Late last month, Apple seeded iOS 5 beta 4 to registered iOS developers. The release is the first version of iOS to arrive via over-the-air update–Apple officially introduced OTA updates late last month with the release of iOS 5 beta 2, enabling users to activate and set up iOS devices out of the box and receive software updates sans a conventional computer connection, but at that time, no compatible updates were available.
First unveiled in June during Apple’s annual Worldwide Developers Conference, iOS 5 heralds more than 200 new user features and brings 1,500 new APIs. It is first and foremost about seamless integration with Apple’s free iCloud service, which replaces Apple’s premium MobileMe offering. The iCloud automatically syncs content on Apple servers for access across iOS devices as well as Macs and PCs–each day, iCloud Backup saves information from the user’s iOS devices over Wi-Fi, storing content including purchased music, apps and books, as well as photos, videos, device settings and app data. In addition, Apple’s App Store and iBookstore now download purchased iOS apps and books to all authorized devices, not just the unit on which they were purchased.

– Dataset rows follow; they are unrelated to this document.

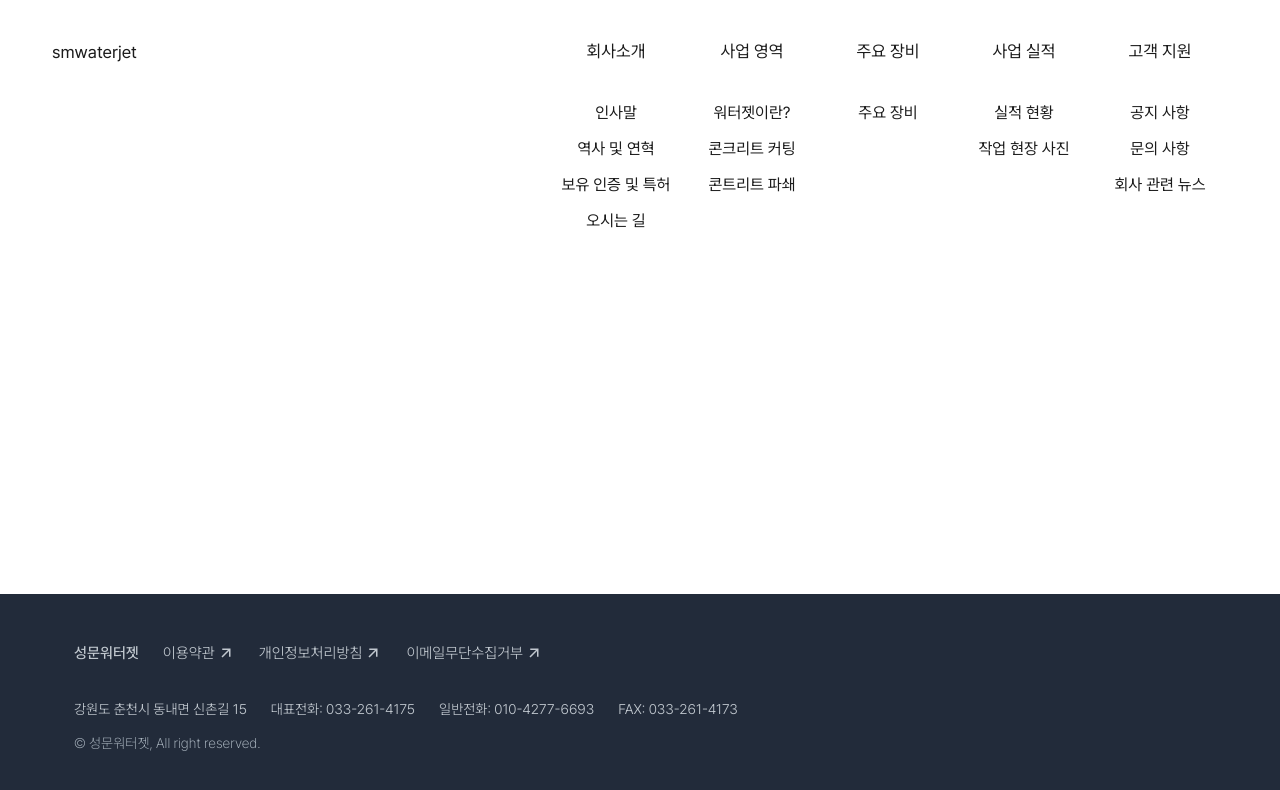
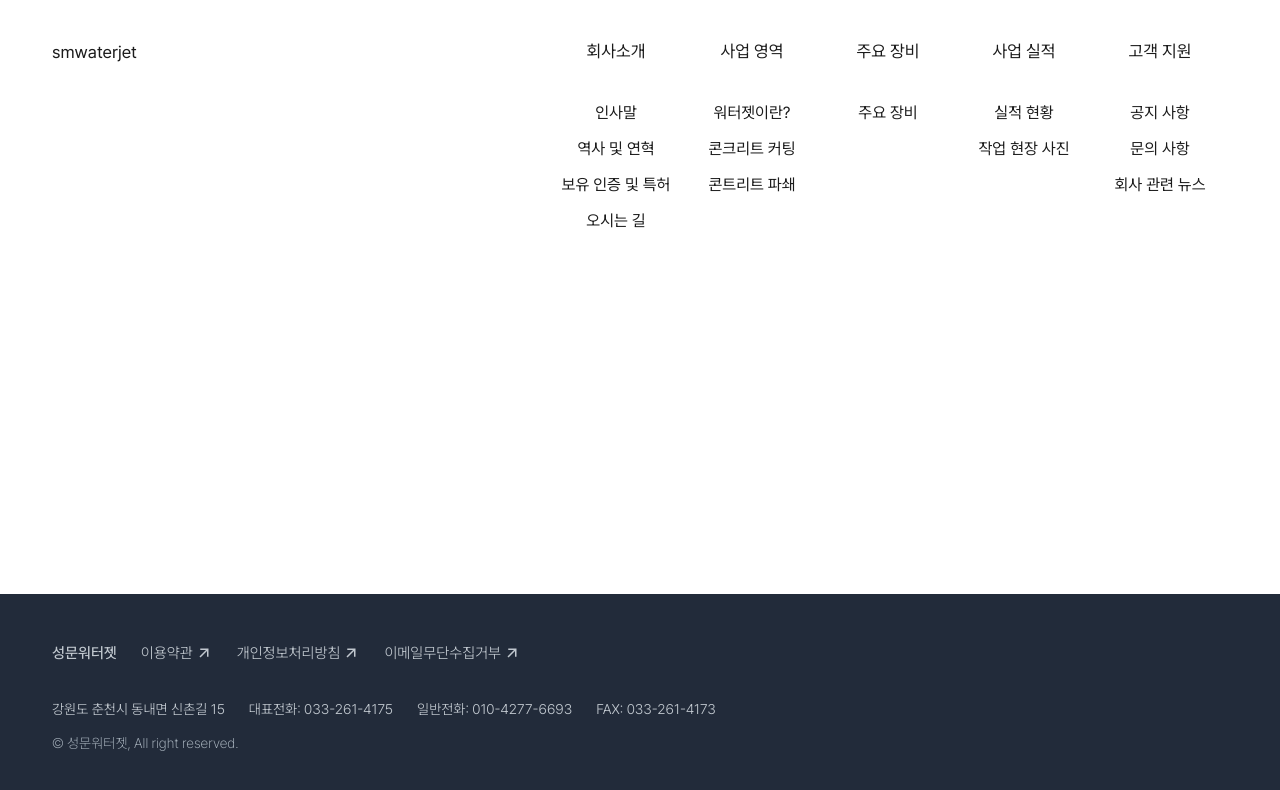
Before and after one commit to Melting-Ground/smwaterjet-web-client, a Next.js app: page / in a window 1280 px wide. Shown: the top 790 px of the page. Built offline with nearby package versions, Linux system fonts and the light colour scheme.

Commit message:
Style: Footer padding 수정

```diff
--- a/src/app/_components/Footer/Footer.module.scss
+++ b/src/app/_components/Footer/Footer.module.scss
@@ -6,7 +6,7 @@
   margin-bottom: 0;
   position: absolute;
   background-color: $background;
-  padding: 50px;
+  padding: 50px 0;
   width: 100%;
   font-size: 15px;
   &-inner {
```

Earlier this week, Apple released the beta version of iCloud to developer partners, in the process revealing its storage upgrade pricing plans. Apple previously stated that all iOS 5 and Mac OS X Lion users will be given 5 GB of free iCloud storage–users looking to expand their digital lockers will be charged $20 per year for 15 GB total, $40 per year for 25 GB or $100 per year for 55 GB total.